Barbican Theatre, London International Mime Festival; 28th January 2016
Australian company Circa arrive back on UK shores with a wash of scenes that paint a tense journey of migrancy and the pressures that can bring to human relationships. The six acrobats (Nathan Boyle, Daniel O’Brien, Nicole Faubert, Bridie Hooper, Brittannie Portelli, Duncan West) are joined by classical musicians who play themes from Monteverdi’s opera Il Ritorno d’Ulisse in Patria, which also appear in colder, reworked digital adaptations. The austere beauty of the brutalist Barbican theatre is a perfect setting for a show that mixes the traditionally ‘high’ and ‘low’ arts of classical music and circus into a new cultural hybrid, allowing us to question where aesthetic value really lies.
Strength and support emerge as themes in The Return, as well as being the essential tools used by the acrobats and opera singers in their work, both internally and externally. I don’t know the music or its context, but I can feel its drama.
Stage design, from Jason Organ and Artistic Director Yaron Lifschitz, is starkly powerful. A simple wall of metal, lowering and foreshortening the stage against the vast tracts of space beyond, marks a confined cargo hold, later seen as a border wall to be scaled, or an internment camp’s fence. There’s a sense of Australia’s own convict cargo history alongside the contemporary relevance of displaced people.
I find it bizarre that the seamless vision that has created some striking imagery through blending acrobatics, dance and theatre has not been extended to the presence of the musicians onstage, who maintain their own traditions of dress and presentation, still two separate worlds sitting next to each other rather than integrating. Mezzo Soprano Kate Howden‘s bright purple dress, in a sea of muted greys, is a particular sore thumb – although the storytelling of her facial expressions while performing is a delight.
From bodies crushed to the floor under unseen pressures, aerial biographies, and acrobatic contact-dance interactions amongst the movement company, we gather a picture of suffering and striving. But that picture never manages to leave the stage and enter my heart. To adapt a sentiment from Mim King‘s recent review of Expiry Date, Circa have impressed, but not touched me, with this latest show.
For me the night is saved by Hooper, who rescues The Return from being a monotone montage of douleur with a desperate energy and tragic submission that carry her across the ground, over her fellow performers, or upon the aerial stirrups in contortions that bear the grotesque emotional charge of a Francis Bacon painting. Of course, it could be that her brilliance simply eclipses the still-brightness of her castmates.
Boyle is a grounding, stabilising figure in his presence as much as his basing role, and Faubert matches the precision of her balance with a dancer’s precision of point and flex. All are highly skilled technical performers.

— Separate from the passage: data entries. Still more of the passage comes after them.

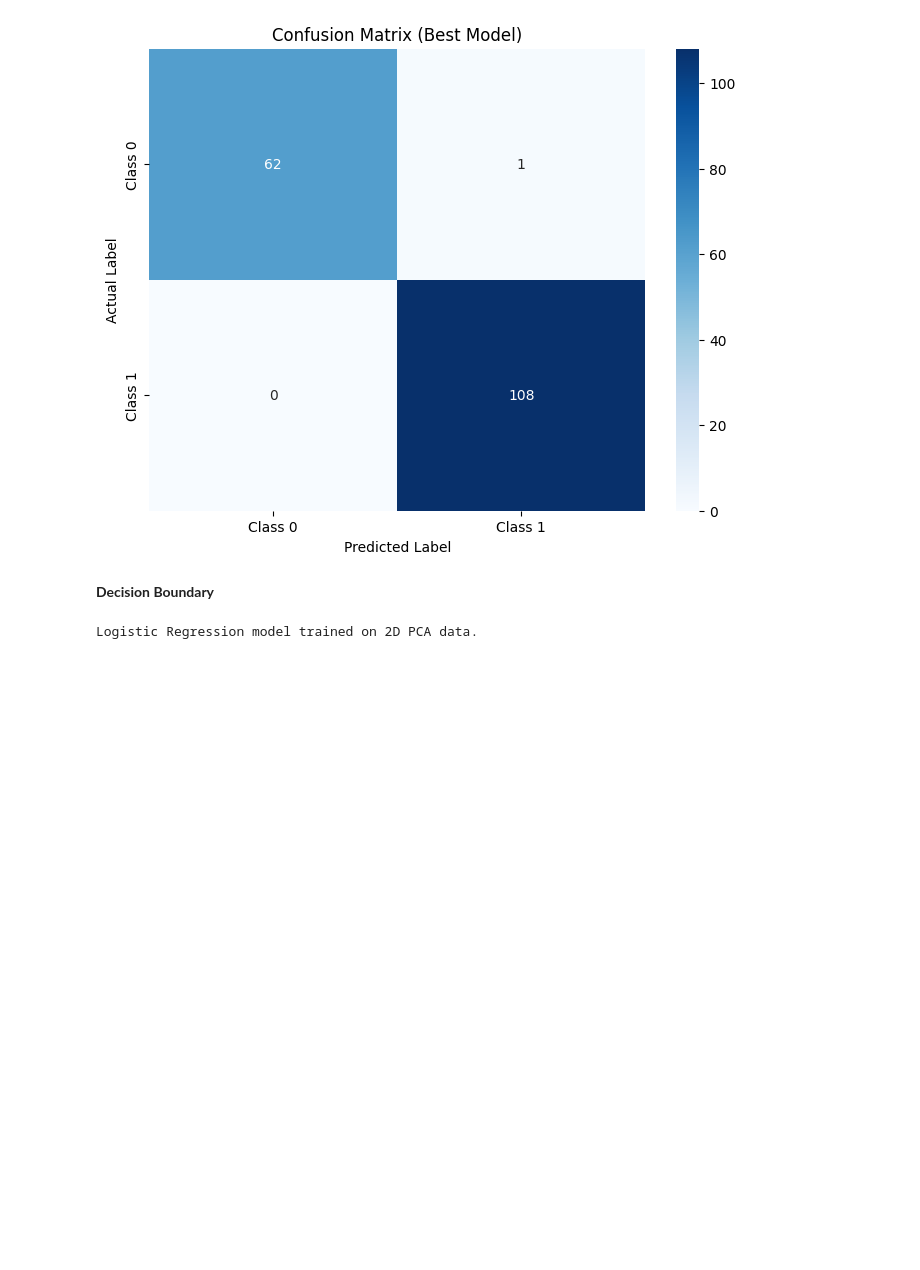
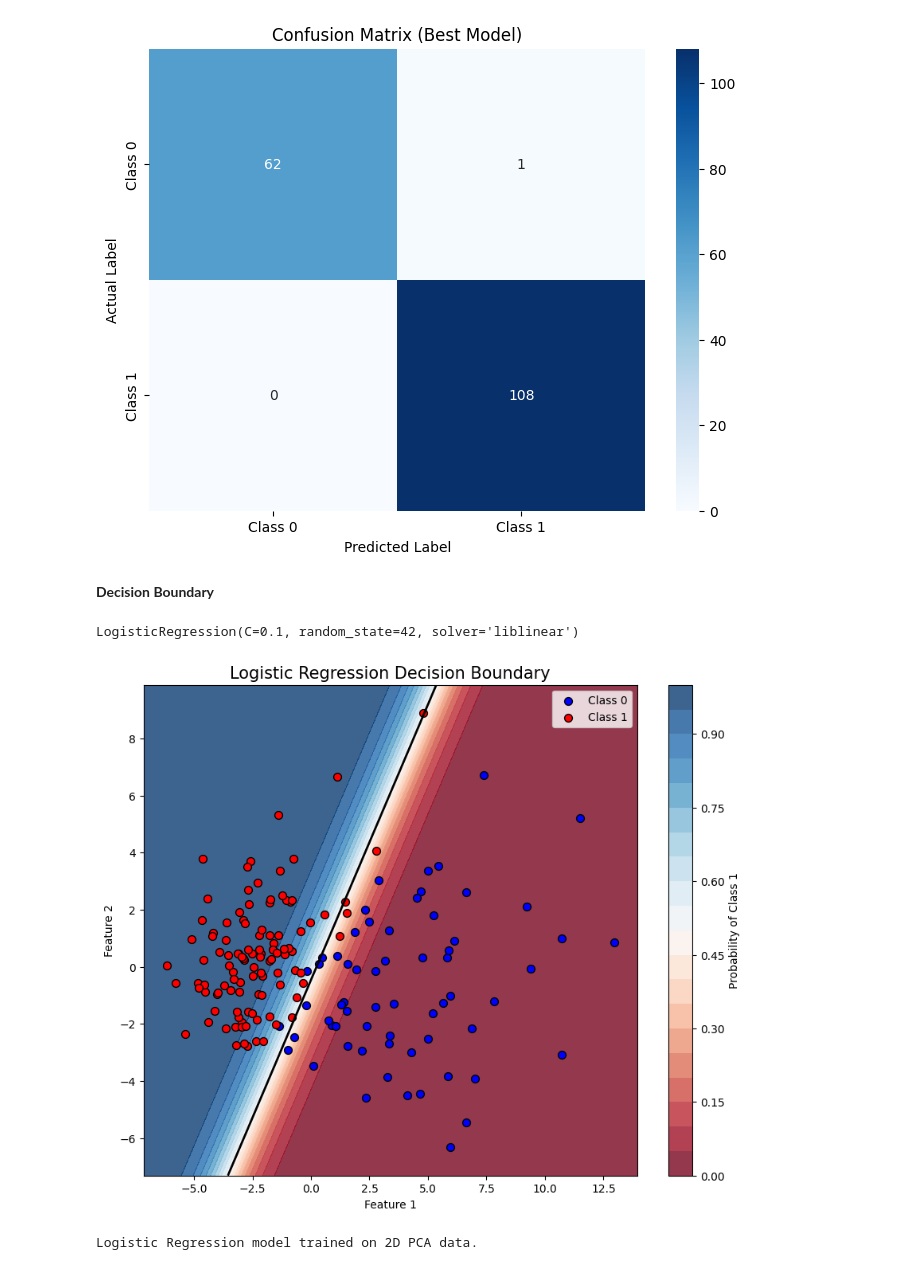
Before and after one commit to harshita042/PRML-CSL2050, a Jupyter notebook: LogReg_Lab_4final.ipynb, the cells around one changed output. Drawn from its saved outputs; the diff is of its cells as text; code cells hidden in the pictures; blank space fills up the shorter version.

Commit message:
made a few changes in the plot

```diff
--- a/LogReg_Lab_4final.ipynb
+++ b/LogReg_Lab_4final.ipynb
@@ -224,3 +222,19 @@ def plot_decision_boundary(X, y, model):
+# %%
+from sklearn.decomposition import PCA
+pca = PCA(n_components=2)
+X_test_pca = pca.fit_transform(X_test_scaled)
+df_viz = pd.DataFrame(data=X_test_pca, columns=['PC1', 'PC2'])
+
+log_reg_pca_2d = LogisticRegression(C=0.1, penalty='l2', solver='liblinear', random_state=42)
+log_reg_pca_2d.fit(X_pca_2d, y)
+
+#print("Logistic Regression model trained on 2D PCA data.")
+# %% [output]
+LogisticRegression(C=0.1, random_state=42, solver='liblinear')
+# %%
+plot_decision_boundary(X_test_pca, y_test, log_reg_pca_2d)
+# %% [output]
+[figure, added]
 # %%
 log_reg_pca_2d = LogisticRegression(C=0.1, penalty='l2', solver='liblinear', random_state=42)
 log_reg_pca_2d.fit(X_pca_2d, y)
```
Also changed, not shown: parts of 1 cell of this notebook.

In the post-show talk, Lifschitz draws upon a Warhol’s quote – ‘sex and parties are the only things you have to actually be there for’ – and adds circus as a third. While that is undoubtably true for the performers, in this case, as an audience member, I am able to drift in and out, and never find myself invested in the snapshots they show me. With the current crisis of refugees, I can see them just as clearly on the nightly news, and those hit harder.